That moment drew nearer as Cummings kept encountering the work of AD100 designer Jake Arnold, growing more riveted by his aesthetic with each space she saw. Dan Levy, of Schitt’s Creek fame, connected the two, and Cummings and Arnold immediately hit it off. Soon, Arnold was busy transforming what he describes as Cummings’s faux Tuscan villa into a Santa Fe–meets–monastery–inspired abode layered with plenty of warmth and texture.
“I didn’t grow up with fancy stuff. Everything I have and want looks aged, with a wabi-sabi vibe,” Cummings says. “I’m a maximalist in every other part of my life, but I get so emotionally drained by clutter in my home. I wanted this to feel minimalist, like an old Spanish barn.”
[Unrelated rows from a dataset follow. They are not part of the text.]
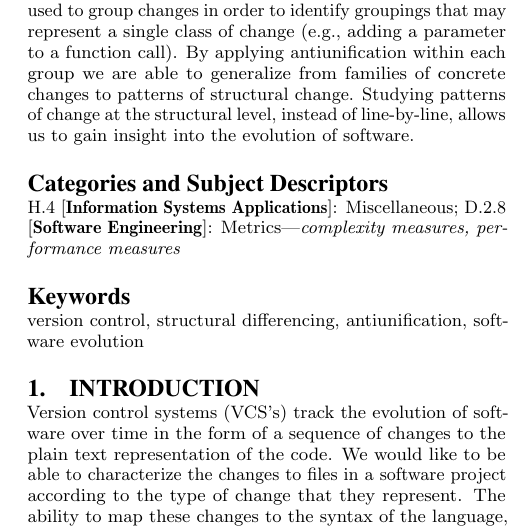
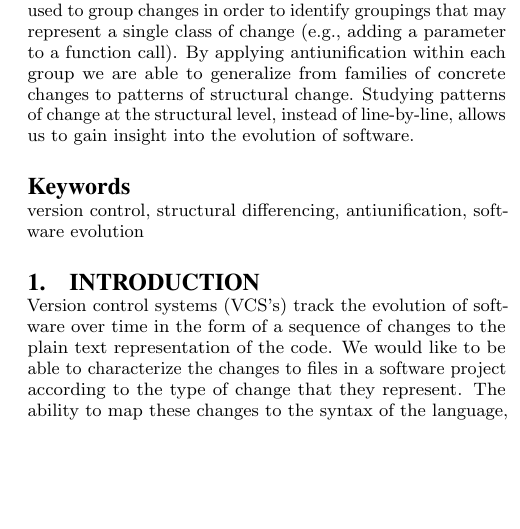
Before and after one commit to dagit/edit-patterns, a LaTeX paper (doc/doceng2013.tex): part of one column of page 1 of 7, cut so that both start at the same text, the shorter picture padded with empty space. Compiled offline with pdfLaTeX.

Commit message:
remove categories

```diff
--- a/doc/doceng2013.tex
+++ b/doc/doceng2013.tex
@@ -150,9 +150,9 @@ line-by-line, allows us to gain insight into the evolution of software.
 
 % TODO: edit categories
 % A category with the (minimum) three required fields
-\category{H.4}{Information Systems Applications}{Miscellaneous}
+%%\category{H.4}{Information Systems Applications}{Miscellaneous}
 %A category including the fourth, optional field follows...
-\category{D.2.8}{Software Engineering}{Metrics}[complexity measures, performance measures]
+%%\category{D.2.8}{Software Engineering}{Metrics}[complexity measures, performance measures]
 
 %\terms{Theory} % TODO: changeme
 
```
Also changed, not shown: doc/experiment.tex (+1 -1 lines).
Initially, Cummings thought she just needed a significant furniture upgrade. But Arnold had more ambitious plans. “It was going to be a forever home, and we needed to start from scratch,” he explains. “I wanted to strip the house to its bones because it needed so much love and attention.”
Cummings told Arnold about her passion for horses, her favorite hotels (Amangiri, Auberge Collection’s Lodge at Blue Sky in Utah, the Greenwich Hotel in New York), and how when she wasn’t cringing at the horrors that unfolded in Hulu’s adaptation of The Handmaid’s Tale, she was ogling the “rustic English countryside” furniture of the sets. After distilling her various tastes, Arnold took command.
“She was very trusting, and I listened to everything she responded to and turned it into something more tactile that she could connect with,” he says. Arnold overhauled “strange moldings and generic finishes,” and rejuvenated rooms “with zero personality” by weaving in salvaged barn beams “to create architectural details.” Fireplaces and stair railings were ripped out, and rooms were redefined by expanses of “rough, organic, and earthy” plaster, according to Arnold.
At the same time, he didn’t stifle Cummings’s “wacky personality.” The library, for example, is stocked with “5,000 of my vintage anatomy, art, and weird horse books,” Cummings says. Then there are the two coffee tables crafted from reclaimed barn wood that bear the imprint of horse nibbles. “I was sobbing. It meant so much to me,” she adds. Singling out the Lewis & Wood wallpaper emblazoned with equine sketches in her office, Cummings notes: “Jake loves finding the needle in the haystack, the one piece no one has.”
At Cummings’s suggestion, her bed is now situated in the middle of her bedroom so that “when you wake up, you see a mountain, the only thing that is going to prevent me from picking up my cell phone first thing,” she says. From the freestanding tub in the bathroom, where custom oak screens serve as shutters, Cummings might even text Arnold to gush about how the light perfectly reflects on the water.
There were certain challenges for Arnold, like the commodious den. “The doors were large and the ceiling heights high, so we played with the scale,” he says. “I wanted the fireplace to look like a little hole in the wall. It feels really good in there now when you sink into the sofa.” Designers often like to go big, Cummings says, but she appreciates how Arnold possesses a reverence for smaller features, such as petite paintings that “are surprising and feel intentional.”
Cummings has four dogs who “run wild,” as Arnold puts it, so he wanted furniture—much of it custom-made—that was slipcovered yet elevated. A palette of rich brown, rust, and greige invites visitors to “sit in every single room.” Of the home in general, Cummings chimes in to add, “It felt flimsy before, and didn’t have a soul. Jake knows when to walk away and let the materials shine. Nothing’s more beautiful than old wood. You can’t compete with Mother Nature.”